§ ASSIGNMENT: A faithful copy of every entry is the goal; keep the images out of it.

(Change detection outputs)
--------------------

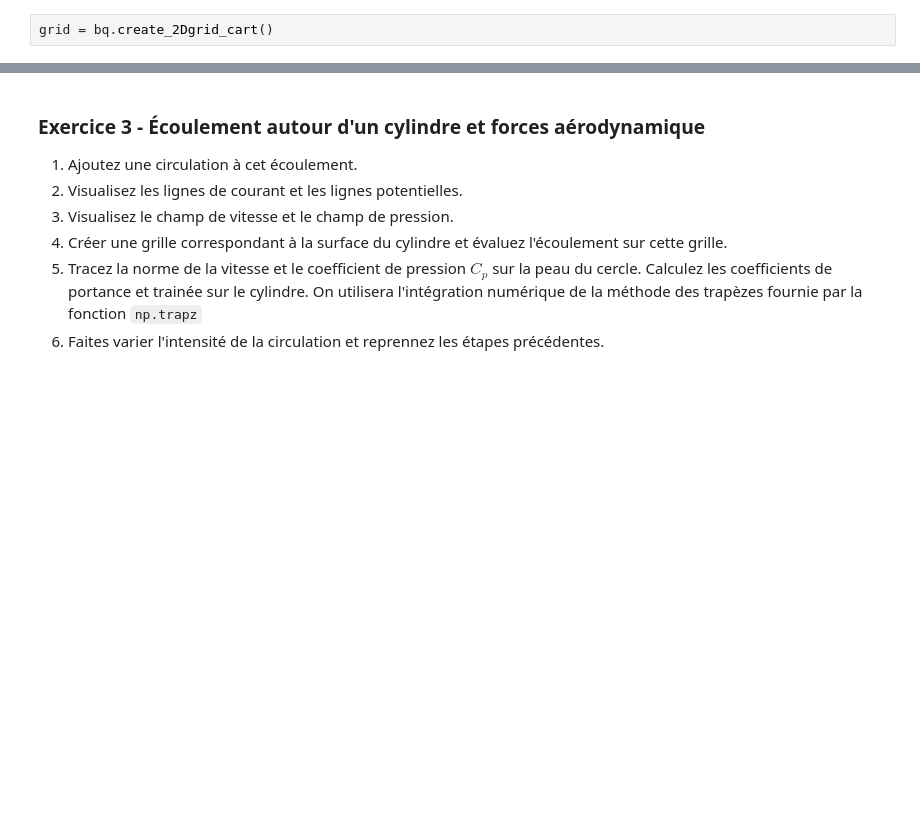
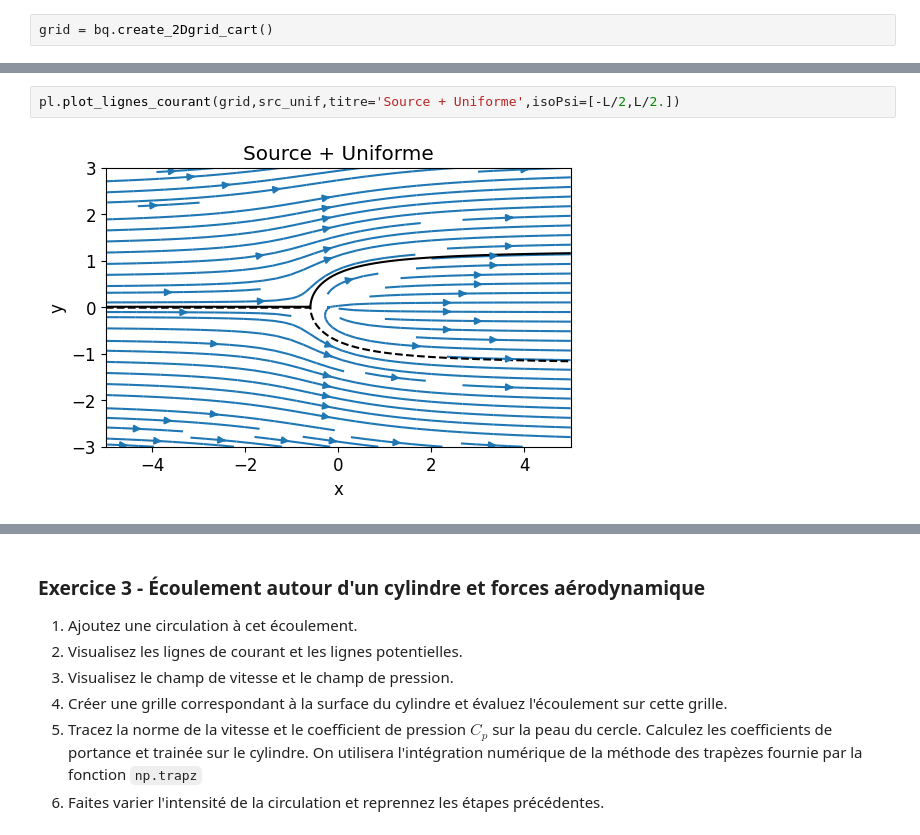
Before and after one commit to sanjosem/mec757_solutions, a Jupyter notebook: enonces/ecoulements_potentiels/superposition.ipynb, the cells around one changed output, grey strips where cells are left out. Drawn from its saved outputs; the diff is of its cells as text; blank space fills up the shorter version.

```diff
--- a/enonces/ecoulements_potentiels/superposition.ipynb
+++ b/enonces/ecoulements_potentiels/superposition.ipynb
@@ -46,0 +60,4 @@ plt.show()
+# %%
+pl.plot_lignes_courant(grid,src_unif,titre='Source + Uniforme',isoPsi=[-L/2,L/2.])
+# %% [output]
+[figure, added]
```
Also changed, not shown: parts of 59 cells of this notebook, 4 other files.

--------------------

§ ANSWER TO THIS TASK:
Before and after one commit to sanjosem/mec757_solutions, a Jupyter notebook: enonces/ecoulements_potentiels/superposition.ipynb, the cells around one changed output, grey strips where cells are left out. Drawn from its saved outputs; the diff is of its cells as text; blank space fills up the shorter version.

```diff
--- a/enonces/ecoulements_potentiels/superposition.ipynb
+++ b/enonces/ecoulements_potentiels/superposition.ipynb
@@ -46,0 +60,4 @@ plt.show()
+# %%
+pl.plot_lignes_courant(grid,src_unif,titre='Source + Uniforme',isoPsi=[-L/2,L/2.])
+# %% [output]
+[figure, added]
```
Also changed, not shown: parts of 59 cells of this notebook, 4 other files.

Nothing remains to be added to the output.